Fairfax County Sheriff Stan G. Barry's wife was found shot to death in their Centreville home early yesterday, and police were investigating the case as a suicide.

Megan Owen Barry, 30, was an associate at the Falls Church and Richmond offices of the Reed Smith law firm and had been working as a lobbyist at the state Capitol on Thursday night. She returned home later Thursday, and Stan Barry called police about 12:30 a.m. yesterday and reported a self-inflicted gunshot wound. The sheriff apparently had stepped outside briefly and returned to find his wife lying fatally wounded inside, authorities said.

Police sources said the evidence at the scene was consistent with suicide. An autopsy was performed yesterday, but no determination on a cause of death was released.

Barry declined to comment.

Megan and Stan Barry were married in November in a civil ceremony officiated by Fairfax Circuit Court Judge Jane Marum Roush. It was her first marriage. Stan Barry has two daughters from a previous marriage.

Megan Barry received a bachelor's degree from the College of William and Mary and a law degree from the University of Virginia. Last year, she worked as a special assistant to the secretary of health and human resources. More recently, she worked as a lobbyist for advocates for a new seat belt law.

Word of her death filtered through the state Capitol just as the House of Delegates and Senate were going into session.
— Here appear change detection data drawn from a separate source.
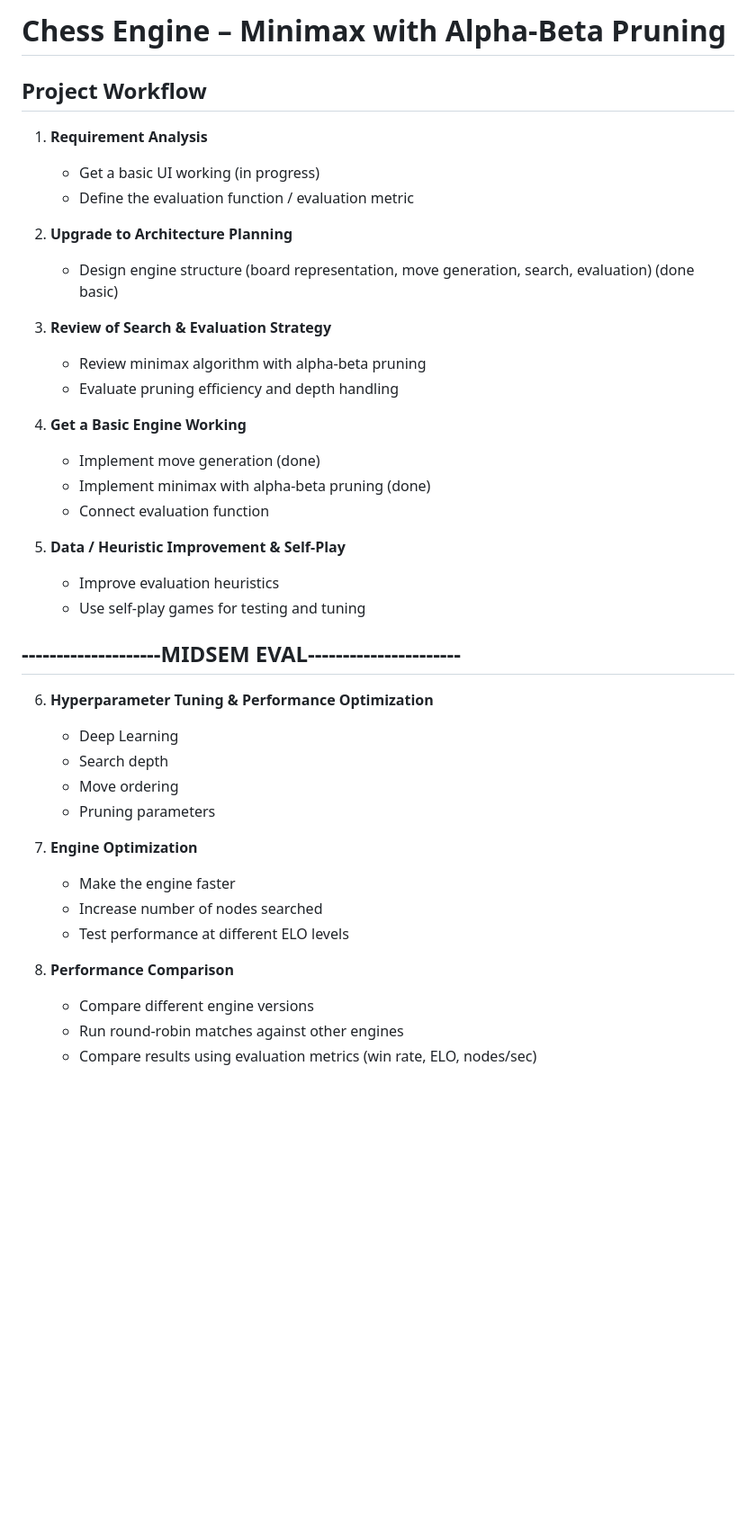
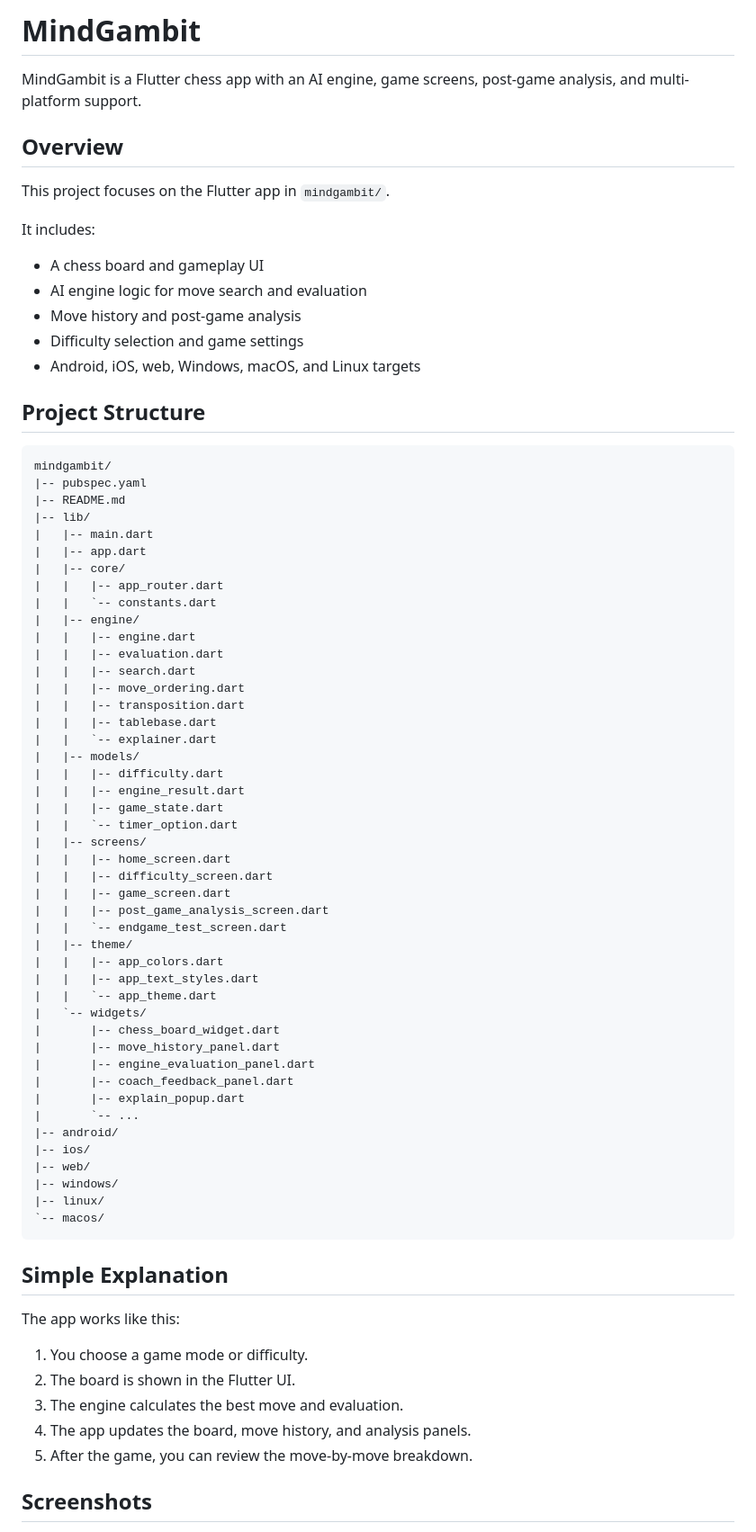
Before and after one commit to Aj-Shaer07/AI_MINIPROJ, a Markdown page: README.md, the part around the change printed below. Shown: that part at 90% size. GitHub-like rendering; blank space fills up the shorter version.

````diff
--- a/README.md
+++ b/README.md
@@ -1,42 +1,77 @@
-# Chess Engine – Minimax with Alpha-Beta Pruning
+# MindGambit
 
-## Project Workflow
+MindGambit is a Flutter chess app with an AI engine, game screens, post-game analysis, and multi-platform support.
 
-1. **Requirement Analysis**
-   - Get a basic UI working (in progress)
-   - Define the evaluation function / evaluation metric
+## Overview
 
-2. **Upgrade to Architecture Planning**
-   - Design engine structure (board representation, move generation, search, evaluation) (done basic)
+This project focuses on the Flutter app in `mindgambit/`.
 
-3. **Review of Search & Evaluation Strategy**
-   - Review minimax algorithm with alpha-beta pruning
-   - Evaluate pruning efficiency and depth handling
+It includes:
+- A chess board and gameplay UI
+- AI engine logic for move search and evaluation
+- Move history and post-game analysis
+- Difficulty selection and game settings
+- Android, iOS, web, Windows, macOS, and Linux targets
 
-4. **Get a Basic Engine Working**
-   - Implement move generation (done)
-   - Implement minimax with alpha-beta pruning (done)
-   - Connect evaluation function
+## Project Structure
 
-5. **Data / Heuristic Improvement & Self-Play**
-   - Improve evaluation heuristics
-   - Use self-play games for testing and tuning
+```text
+mindgambit/
+|-- pubspec.yaml
+|-- README.md
+|-- lib/
+|   |-- main.dart
+|   |-- app.dart
+|   |-- core/
+|   |   |-- app_router.dart
+|   |   `-- constants.dart
+|   |-- engine/
+|   |   |-- engine.dart
+|   |   |-- evaluation.dart
+|   |   |-- search.dart
+|   |   |-- move_ordering.dart
+|   |   |-- transposition.dart
+|   |   |-- tablebase.dart
+|   |   `-- explainer.dart
+|   |-- models/
+|   |   |-- difficulty.dart
+|   |   |-- engine_result.dart
+|   |   |-- game_state.dart
+|   |   `-- timer_option.dart
+|   |-- screens/
+|   |   |-- home_screen.dart
+|   |   |-- difficulty_screen.dart
+|   |   |-- game_screen.dart
+|   |   |-- post_game_analysis_screen.dart
+|   |   `-- endgame_test_screen.dart
+|   |-- theme/
+|   |   |-- app_colors.dart
+|   |   |-- app_text_styles.dart
+|   |   `-- app_theme.dart
+|   `-- widgets/
+|       |-- chess_board_widget.dart
+|       |-- move_history_panel.dart
+|       |-- engine_evaluation_panel.dart
+|       |-- coach_feedback_panel.dart
+|       |-- explain_popup.dart
+|       `-- ...
+|-- android/
+|-- ios/
+|-- web/
+|-- windows/
+|-- linux/
+`-- macos/
+```
 
-## --------------------MIDSEM EVAL----------------------
+## Simple Explanation
 
-6. **Hyperparameter Tuning & Performance Optimization**
-   - Deep Learning
-   - Search depth
-   - Move ordering
-   - Pruning parameters
+The app works like this:
 
-7. **Engine Optimization**
-   - Make the engine faster
-   - Increase number of nodes searched
-   - Test performance at different ELO levels
+1. You choose a game mode or difficulty.
+2. The board is shown in the Flutter UI.
+3. The engine calculates the best move and evaluation.
+4. The app updates the board, move history, and analysis panels.
+5. After the game, you can review the move-by-move breakdown.
 
-8. **Performance Comparison**
-   - Compare different engine versions
-   - Run round-robin matches against other engines
-   - Compare results using evaluation metrics (win rate, ELO, nodes/sec)
+## Screenshots
 
````
Also changed, not shown: other parts of README.md (+79 -103 lines), screenshots/front-page (1).png (added), screenshots/gamepaly-pager.png (added), screenshots/menu-page.png (added).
Sen. James K. "Jay" O'Brien Jr. (R-Fairfax) reported the news on the Senate floor in an emotional speech that he had trouble delivering. He said Megan Barry's death was a "sad passing of a great friend of the Senate" and reminded his colleagues that she had once been a Senate page.

James P. Gallatin Jr., Reed Smith's managing partner in Virginia, said members of the firm were "deeply saddened by news of the death of our valued colleague and friend."
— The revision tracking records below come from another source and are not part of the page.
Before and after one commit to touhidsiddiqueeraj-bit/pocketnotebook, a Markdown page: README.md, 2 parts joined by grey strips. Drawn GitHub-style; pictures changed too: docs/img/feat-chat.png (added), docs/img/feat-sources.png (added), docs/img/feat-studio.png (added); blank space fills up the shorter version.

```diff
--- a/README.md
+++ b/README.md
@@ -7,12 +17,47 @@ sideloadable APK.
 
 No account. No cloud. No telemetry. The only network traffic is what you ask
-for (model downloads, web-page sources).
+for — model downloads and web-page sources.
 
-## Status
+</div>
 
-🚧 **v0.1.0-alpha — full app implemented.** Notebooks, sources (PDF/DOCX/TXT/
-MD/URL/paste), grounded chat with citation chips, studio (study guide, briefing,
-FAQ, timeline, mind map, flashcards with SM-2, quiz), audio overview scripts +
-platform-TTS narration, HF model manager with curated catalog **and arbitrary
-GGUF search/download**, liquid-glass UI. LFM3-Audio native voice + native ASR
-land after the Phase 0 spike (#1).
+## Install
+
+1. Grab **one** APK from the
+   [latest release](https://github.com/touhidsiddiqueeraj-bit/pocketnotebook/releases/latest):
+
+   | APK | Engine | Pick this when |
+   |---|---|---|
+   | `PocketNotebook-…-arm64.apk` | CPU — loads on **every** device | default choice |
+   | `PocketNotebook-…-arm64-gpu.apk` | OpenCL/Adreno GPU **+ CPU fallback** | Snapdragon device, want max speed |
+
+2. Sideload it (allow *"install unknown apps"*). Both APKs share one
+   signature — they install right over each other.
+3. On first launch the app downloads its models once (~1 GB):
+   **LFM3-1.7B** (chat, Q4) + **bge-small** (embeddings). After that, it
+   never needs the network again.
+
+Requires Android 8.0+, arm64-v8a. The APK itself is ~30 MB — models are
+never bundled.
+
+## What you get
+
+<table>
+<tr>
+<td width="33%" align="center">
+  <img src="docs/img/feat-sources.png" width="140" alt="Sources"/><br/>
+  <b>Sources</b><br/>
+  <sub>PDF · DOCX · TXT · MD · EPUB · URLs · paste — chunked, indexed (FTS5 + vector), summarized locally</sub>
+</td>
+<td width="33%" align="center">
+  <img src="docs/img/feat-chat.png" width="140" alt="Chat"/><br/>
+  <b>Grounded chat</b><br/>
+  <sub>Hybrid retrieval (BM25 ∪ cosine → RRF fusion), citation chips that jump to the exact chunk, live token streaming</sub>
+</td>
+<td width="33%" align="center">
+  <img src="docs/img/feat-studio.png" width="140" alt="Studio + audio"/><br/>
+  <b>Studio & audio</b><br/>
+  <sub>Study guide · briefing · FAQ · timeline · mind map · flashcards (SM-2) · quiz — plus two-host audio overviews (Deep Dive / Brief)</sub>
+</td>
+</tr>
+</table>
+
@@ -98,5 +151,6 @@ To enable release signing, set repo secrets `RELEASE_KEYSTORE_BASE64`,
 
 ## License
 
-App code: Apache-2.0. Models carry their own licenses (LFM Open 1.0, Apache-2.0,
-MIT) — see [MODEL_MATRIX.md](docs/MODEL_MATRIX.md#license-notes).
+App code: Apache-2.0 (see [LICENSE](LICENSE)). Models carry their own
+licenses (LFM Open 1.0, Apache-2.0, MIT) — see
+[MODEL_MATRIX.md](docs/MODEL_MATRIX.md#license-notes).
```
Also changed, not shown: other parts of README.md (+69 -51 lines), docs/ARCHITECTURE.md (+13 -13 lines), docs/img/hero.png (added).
He said Barry was "an exceptional attorney whose contributions to the firm's clients, and her colleagues, will be sorely missed."
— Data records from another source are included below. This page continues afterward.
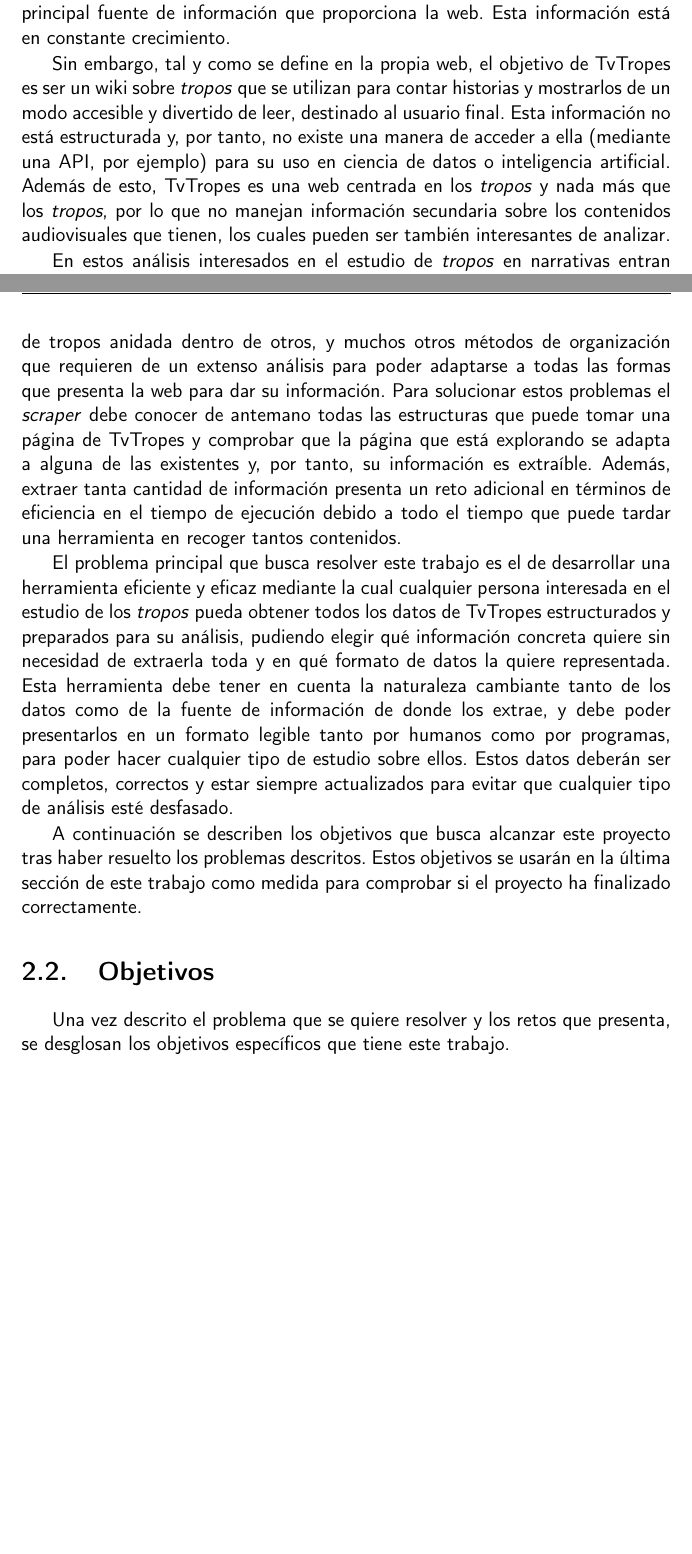
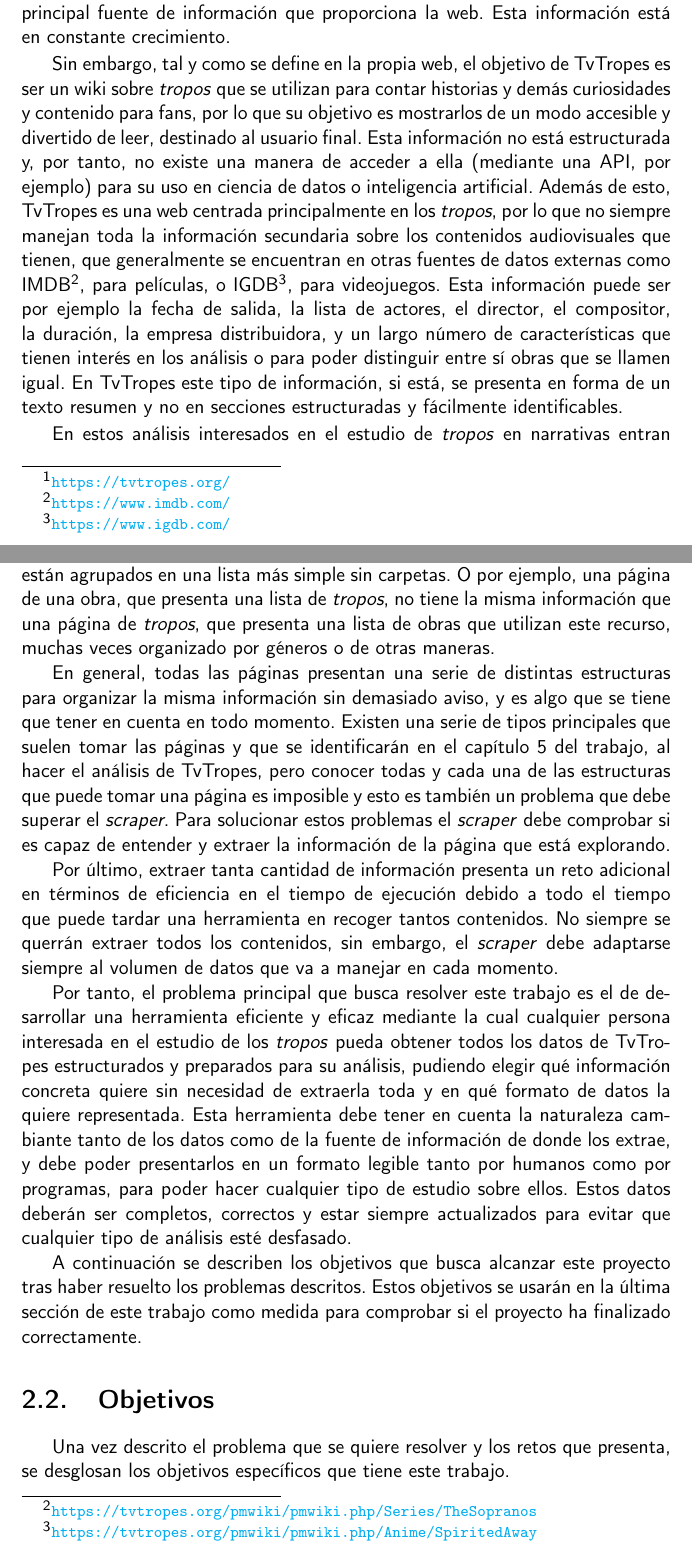
Before and after one commit to jlgallego99/TropesToGo, a LaTeX book (doc/proyecto.tex, which reads doc/secciones/01_introduccion.tex, doc/secciones/02_descripcion.tex): two parts of pages 16 and 20 of 48 before the commit and two parts of pages 16 and 22 of 50 after it, joined at a grey line, cut so that both start at the same text, the shorter picture padded with empty space. Compiled offline with pdfLaTeX.

Commit message:
:memo: Ejemplos de BDs externas y de paginas de tvtropes #31

```diff
--- a/doc/secciones/01_introduccion.tex
+++ b/doc/secciones/01_introduccion.tex
@@ -64,14 +64,22 @@
 Esta información está en constante crecimiento.
 
 Sin embargo, tal y como se define en la propia web, el objetivo de TvTropes es
-ser un wiki sobre \textit{tropos} que se utilizan para contar historias y
-mostrarlos de un modo accesible y divertido de leer, destinado al usuario final.
-Esta información no está estructurada y, por tanto, no existe una manera de
-acceder a ella (mediante una API, por ejemplo) para su uso en ciencia de datos o
-inteligencia artificial. Además de esto, TvTropes es una web centrada en los
-\textit{tropos} y nada más que los \textit{tropos}, por lo que no manejan
-información secundaria sobre los contenidos audiovisuales que tienen, los cuales
-pueden ser también interesantes de analizar.
+ser un wiki sobre \textit{tropos} que se utilizan para contar historias y demás
+curiosidades y contenido para fans, por lo que su objetivo es mostrarlos de un
+modo accesible y divertido de leer, destinado al usuario final. Esta información
+no está estructurada y, por tanto, no existe una manera de acceder a ella
+(mediante una API, por ejemplo) para su uso en ciencia de datos o inteligencia
+artificial. Además de esto, TvTropes es una web centrada principalmente en los
+\textit{tropos}, por lo que no siempre manejan toda la información secundaria
+sobre los contenidos audiovisuales que tienen, que generalmente se encuentran en
+otras fuentes de datos externas como IMDB\footnote{\url{https://www.imdb.com/}},
+para películas, o IGDB\footnote{\url{https://www.igdb.com/}}, para videojuegos.
+Esta información puede ser por ejemplo la fecha de salida, la lista de actores,
+el director, el compositor, la duración, la empresa distribuidora, y un largo
+número de características que tienen interés en los análisis o para poder
+distinguir entre sí obras que se llamen igual. En TvTropes este tipo de
+información, si está, se presenta en forma de un texto resumen y no en secciones
+estructuradas y fácilmente identificables.
 
 En estos análisis interesados en el estudio de \textit{tropos} en narrativas
 entran trabajos de investigación como \cite{garcia2020tropes}, que describe
--- a/doc/secciones/02_descripcion.tex
+++ b/doc/secciones/02_descripcion.tex
@@ -33,7 +28,0 @@
-lista; información de tropos anidada dentro de otros, y muchos otros métodos de
-organización que requieren de un extenso análisis para poder adaptarse a todas
-las formas que presenta la web para dar su información. Para solucionar estos
-problemas el \textit{scraper} debe conocer de antemano todas las estructuras que
-puede tomar una página de TvTropes y comprobar que la página que está explorando
-se adapta a alguna de las existentes y, por tanto, su información es extraíble.
-Además, extraer tanta cantidad de información presenta un reto adicional en
@@ -40,17 +36,40 @@
+Soprano\footnote{\url{https://tvtropes.org/pmwiki/pmwiki.php/Series/TheSopranos}}
+presenta sus \textit{tropos} organizados en carpetas por rango alfabético,
+mientras que  en la película El Viaje de
+Chihiro\footnote{\url{https://tvtropes.org/pmwiki/pmwiki.php/Anime/SpiritedAway}}
+están agrupados en una lista más simple sin carpetas. O por ejemplo, una página
+de una obra, que presenta una lista de \textit{tropos}, no tiene la misma
+información que una página de \textit{tropos}, que presenta una lista de obras
+que utilizan este recurso, muchas veces organizado por géneros o de otras
+maneras.
+
+En general, todas las páginas presentan una serie de distintas estructuras para
+organizar la misma información sin demasiado aviso, y es algo que se tiene que
+tener en cuenta en todo momento. Existen una serie de tipos principales que
+suelen tomar las páginas y que se identificarán en el capítulo 5 del trabajo, al
+hacer el análisis de TvTropes, pero conocer todas y cada una de las estructuras
+que puede tomar una página es imposible y esto es también un problema que debe
+superar el \textit{scraper}. Para solucionar estos problemas el \textit{scraper}
+debe comprobar si es capaz de entender y extraer la información de la página que
+está explorando.
+
+Por último, extraer tanta cantidad de información presenta un reto adicional en
 términos de eficiencia en el tiempo de ejecución debido a todo el tiempo que
-puede tardar una herramienta en recoger tantos contenidos.
+puede tardar una herramienta en recoger tantos contenidos. No siempre se querrán
+extraer todos los contenidos, sin embargo, el \textit{scraper} debe adaptarse
+siempre al volumen de datos que va a manejar en cada momento.
 
-El problema principal que busca resolver este trabajo es el de desarrollar una
-herramienta eficiente y eficaz mediante la cual cualquier persona interesada en
-el estudio de los \textit{tropos} pueda obtener todos los datos de TvTropes
-estructurados y preparados para su análisis, pudiendo elegir qué información
-concreta quiere sin necesidad de extraerla toda y en qué formato de datos la
-quiere representada. Esta herramienta debe tener en cuenta la naturaleza
-cambiante tanto de los datos como de la fuente de información de donde los
-extrae, y debe poder presentarlos en un formato legible tanto por humanos como
-por programas, para poder hacer cualquier tipo de estudio sobre ellos. Estos
-datos deberán ser completos, correctos y estar siempre actualizados para evitar
-que cualquier tipo de análisis esté desfasado.
+Por tanto, el problema principal que busca resolver este trabajo es el de
+desarrollar una herramienta eficiente y eficaz mediante la cual cualquier
+persona interesada en el estudio de los \textit{tropos} pueda obtener todos los
+datos de TvTropes estructurados y preparados para su análisis, pudiendo elegir
+qué información concreta quiere sin necesidad de extraerla toda y en qué formato
+de datos la quiere representada. Esta herramienta debe tener en cuenta la
+naturaleza cambiante tanto de los datos como de la fuente de información de
+donde los extrae, y debe poder presentarlos en un formato legible tanto por
+humanos como por programas, para poder hacer cualquier tipo de estudio sobre
+ellos. Estos datos deberán ser completos, correctos y estar siempre actualizados
+para evitar que cualquier tipo de análisis esté desfasado.
 
 A continuación se describen los objetivos que busca alcanzar este proyecto tras
 haber resuelto los problemas descritos. Estos objetivos se usarán en la última
```
Also changed, not shown: .github/workflows/allowed-words.txt, doc/secciones/01_introduccion.tex (45 more changed lines), doc/secciones/02_descripcion.tex (11 more changed lines).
Stan Barry (D), 45, was elected sheriff in 1999 after 19 years as a deputy. He has said he plans to run for reelection this year but has not filed a formal declaration.

Staff writer Steven Ginsberg contributed to this report.